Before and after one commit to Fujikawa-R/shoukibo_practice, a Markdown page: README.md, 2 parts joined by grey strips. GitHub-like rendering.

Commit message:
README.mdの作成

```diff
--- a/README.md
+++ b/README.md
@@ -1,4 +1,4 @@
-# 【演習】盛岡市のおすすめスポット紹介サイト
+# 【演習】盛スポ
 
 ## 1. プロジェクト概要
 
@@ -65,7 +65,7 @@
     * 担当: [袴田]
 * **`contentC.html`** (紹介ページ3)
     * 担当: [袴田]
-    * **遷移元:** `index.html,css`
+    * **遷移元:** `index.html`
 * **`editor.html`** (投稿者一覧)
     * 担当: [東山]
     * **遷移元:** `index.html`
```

◇ ◇ ◇ ◇

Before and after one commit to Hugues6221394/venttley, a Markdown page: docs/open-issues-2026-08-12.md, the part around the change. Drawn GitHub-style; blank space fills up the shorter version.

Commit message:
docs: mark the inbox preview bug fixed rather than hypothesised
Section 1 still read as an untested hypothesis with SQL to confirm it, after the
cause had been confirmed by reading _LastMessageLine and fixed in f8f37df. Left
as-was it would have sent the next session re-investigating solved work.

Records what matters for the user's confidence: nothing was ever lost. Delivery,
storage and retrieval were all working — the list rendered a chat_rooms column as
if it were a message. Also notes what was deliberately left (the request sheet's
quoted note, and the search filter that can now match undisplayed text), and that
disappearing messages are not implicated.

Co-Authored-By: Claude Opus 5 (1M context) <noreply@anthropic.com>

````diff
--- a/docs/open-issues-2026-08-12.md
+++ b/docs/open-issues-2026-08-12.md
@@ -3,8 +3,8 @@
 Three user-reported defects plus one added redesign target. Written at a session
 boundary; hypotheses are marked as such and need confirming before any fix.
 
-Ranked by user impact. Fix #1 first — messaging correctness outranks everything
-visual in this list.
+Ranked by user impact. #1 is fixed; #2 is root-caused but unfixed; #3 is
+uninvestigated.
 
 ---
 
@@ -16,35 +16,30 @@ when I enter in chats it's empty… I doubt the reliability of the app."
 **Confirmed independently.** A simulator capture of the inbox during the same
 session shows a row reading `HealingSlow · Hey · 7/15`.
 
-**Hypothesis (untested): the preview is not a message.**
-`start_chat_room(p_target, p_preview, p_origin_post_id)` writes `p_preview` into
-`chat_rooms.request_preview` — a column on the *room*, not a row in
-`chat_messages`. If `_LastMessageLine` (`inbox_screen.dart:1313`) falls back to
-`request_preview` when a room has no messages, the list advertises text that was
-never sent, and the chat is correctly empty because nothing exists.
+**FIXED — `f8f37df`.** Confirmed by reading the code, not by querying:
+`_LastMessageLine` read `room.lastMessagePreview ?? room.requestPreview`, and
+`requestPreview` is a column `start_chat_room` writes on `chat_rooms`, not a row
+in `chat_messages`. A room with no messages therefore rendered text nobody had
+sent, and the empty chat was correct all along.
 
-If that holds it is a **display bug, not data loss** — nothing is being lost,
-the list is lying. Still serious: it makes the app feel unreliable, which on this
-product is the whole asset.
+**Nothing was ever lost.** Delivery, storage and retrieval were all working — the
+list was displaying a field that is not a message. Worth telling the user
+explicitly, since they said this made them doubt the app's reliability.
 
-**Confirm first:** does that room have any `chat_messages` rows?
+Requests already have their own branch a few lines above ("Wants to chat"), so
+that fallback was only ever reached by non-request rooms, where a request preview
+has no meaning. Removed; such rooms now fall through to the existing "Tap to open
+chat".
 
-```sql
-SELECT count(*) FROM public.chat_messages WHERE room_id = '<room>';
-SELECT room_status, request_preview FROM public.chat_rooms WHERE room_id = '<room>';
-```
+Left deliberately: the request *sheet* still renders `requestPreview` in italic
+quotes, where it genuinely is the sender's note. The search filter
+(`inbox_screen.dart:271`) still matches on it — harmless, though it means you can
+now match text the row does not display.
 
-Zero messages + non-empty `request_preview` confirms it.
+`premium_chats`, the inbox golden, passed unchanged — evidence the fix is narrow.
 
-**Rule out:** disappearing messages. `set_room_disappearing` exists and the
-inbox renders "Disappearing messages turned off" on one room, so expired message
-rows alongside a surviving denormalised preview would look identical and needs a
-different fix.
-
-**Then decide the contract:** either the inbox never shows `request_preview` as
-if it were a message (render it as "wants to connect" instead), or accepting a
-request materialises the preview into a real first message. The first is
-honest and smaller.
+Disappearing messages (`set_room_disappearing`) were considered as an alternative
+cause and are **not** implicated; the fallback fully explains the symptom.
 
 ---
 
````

◇ ◇ ◇ ◇

REQUIREMENT: Wherever the string "README" appears in the listing above, show the whole line.

RESULT OF THIS EXERCISE:
Before and after one commit to Fujikawa-R/shoukibo_practice, a Markdown page: README.md, 2 parts joined by grey strips. GitHub-like rendering.
README.mdの作成
--- a/README.md
+++ b/README.md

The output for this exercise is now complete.